In the webinar When the ADAS Calibration Does Not Work, Poole was joined by: Scott VanHulle, I-CAR repair and technical support team manager, Bud Center, I-CAR technical research and development manager, and Paul Bostel, LaMettry’s Collision master technician.
One of the first questions highlighted was: How do you know when a calibration has failed? The panel stated several reasons why a failure is possible, which included getting:
- Customer complaints;
- An error or the vehicle won’t calibrate;
- An error during the test drive;
- Multiple error messages;
- The systems showing signs of problems and no diagnostic trouble codes (DTC) are present; and
- Unresolved DTCs.
“I’ve seen instances where you can’t get a pass right off [of] the bat and you get kind of a let-down screen that says [it] failed and you don’t have a whole lot to go off of,” said Bostel. “I’ve also had successful calibrations and the systems fail several months after due to component failure which disabled the system.”
Bostel also mentioned there are also other indicators, like when a customer tells you that they think their vehicle isn’t picking up lines on the road like it used to. But getting customer feedback after collisions and repairs isn’t new for the industry.
“We’ve also seen this before ADAS with customers when there’s been a collision and the customer says there are issues,” said Poole. “Sometimes the customer’s view can be different after a collision.”
“It’s not surprising that with ADAS we see a lot more of these things,” said VanHulle. “One of the things we keep hearing in the industry is ‘if there’s no light it’ll be fine,’ but that’s just not true, because some of these systems won’t tell you anything [is wrong].”
Diagnosing the Problem
The panel agreed that prior to properly diagnosing the vehicle’s issue, the technician must first understand what has previously been done to the vehicle. This, according to the panel, also includes the types of materials that have been used on this vehicle. According to Bostel, having pictures from the collision and repair process is crucial in understanding where to start the base of potential damage.

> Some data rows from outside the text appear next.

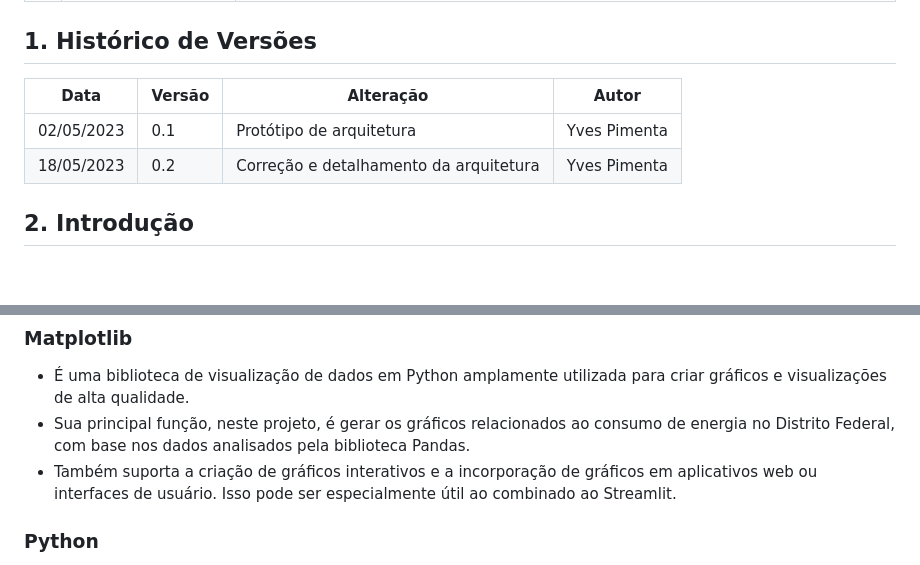
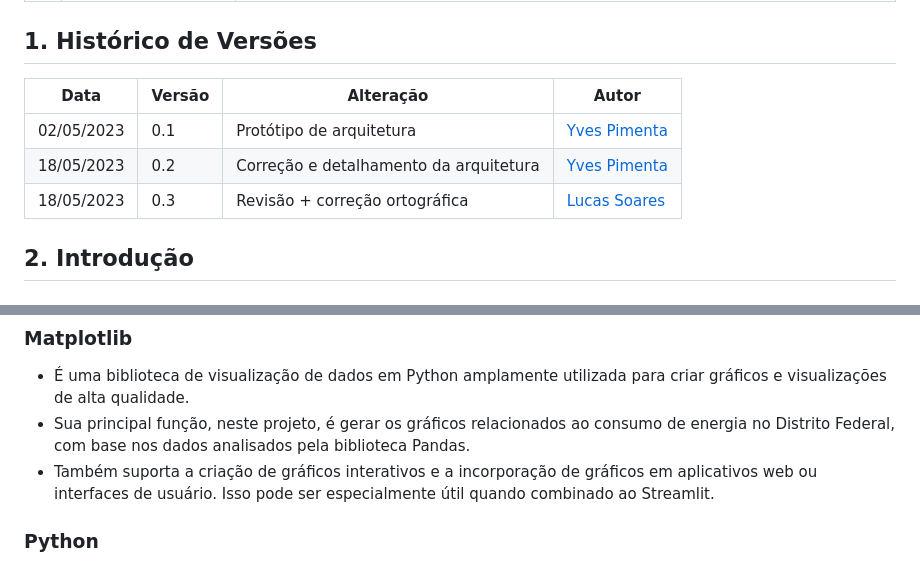
Before and after one commit to MDS-grupo-9/MDS_Project, a Markdown page: documento-de-arquitetura.md, 2 parts joined by grey strips. Drawn GitHub-style.

Commit message:
🔁(#30): revisão do documento

```diff
--- a/documento-de-arquitetura.md
+++ b/documento-de-arquitetura.md
@@ -13,10 +13,11 @@ Este documento foi dividido em tópicos para faciliar a leitura e detalhar as ca
 
 ## 1. Histórico de Versões
 
-  |Data|Versão|Alteração|Autor|
-  |----|------|---------|-----|
-  |02/05/2023|0.1|Protótipo de arquitetura|Yves Pimenta|
-  |18/05/2023|0.2|Correção e detalhamento da arquitetura|Yves Pimenta|
+  | Data | Versão | Alteração | Autor |
+  | ---- | ------ | --------- | ----- |
+  | 02/05/2023 | 0.1 | Protótipo de arquitetura | [Yves Pimenta](https://github.com/Yvestxt) |
+  | 18/05/2023 | 0.2 | Correção e detalhamento da arquitetura | [Yves Pimenta](https://github.com/Yvestxt) |
+  | 18/05/2023 | 0.3 | Revisão + correção ortográfica | [Lucas Soares](https://github.com/soaresrlucas) |
 
 ## 2. Introdução
 ### Objetivo
@@ -76,7 +77,7 @@ O backend do Observatório de Energia é responsável por coletar os dados públ
 
 - É uma biblioteca de visualização de dados em Python amplamente utilizada para criar gráficos e visualizações de alta qualidade.
 - Sua principal função, neste projeto, é gerar os gráficos relacionados ao consumo de energia no Distrito Federal, com base nos dados analisados pela biblioteca Pandas.
-- Também suporta a criação de gráficos interativos e a incorporação de gráficos em aplicativos web ou interfaces de usuário. Isso pode ser especialmente útil ao combinado ao Streamlit.
+- Também suporta a criação de gráficos interativos e a incorporação de gráficos em aplicativos web ou interfaces de usuário. Isso pode ser especialmente útil quando combinado ao Streamlit.
 
 ### Python
 
```
Also changed, not shown: other parts of documento-de-arquitetura.md (+1 -1 lines).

Meanwhile, VanHulle urges technicians to “check the basics.” “For me whenever you start going into anything electronic some people jump to ‘it has to be a computer or a module’, but nine times out of ten you can quickly resolve an issue if you check all of you basic things with the car first,” said VanHulle.
When it comes to diagnosing trouble codes Bostel instantly mentioned there are often times when technicians can have separate vehicle issues that are related. This is a part of the reason why he chooses a different approach when it comes to further diagnostics.
“I find that a lot of people go into the codes individually, but I like to take a more global approach and ask what all of this equates to and what does it relate to,” explained Bostel. “If you can tell that some of the codes are related to the same issue it can save you time versus looking up all of the codes you’re given.”
All four panelists agreed that having the proper influence in your business is key when trying to avoid a calibration failure. The shop’s noise and lighting were both mentioned as important variables.
“Having an environment that you can control, like having dimmable lighting is worth its weight in gold,” said Bostel. “You also have to factor in that you might not have anything wrong with the car, but that you have an issue with your environment.”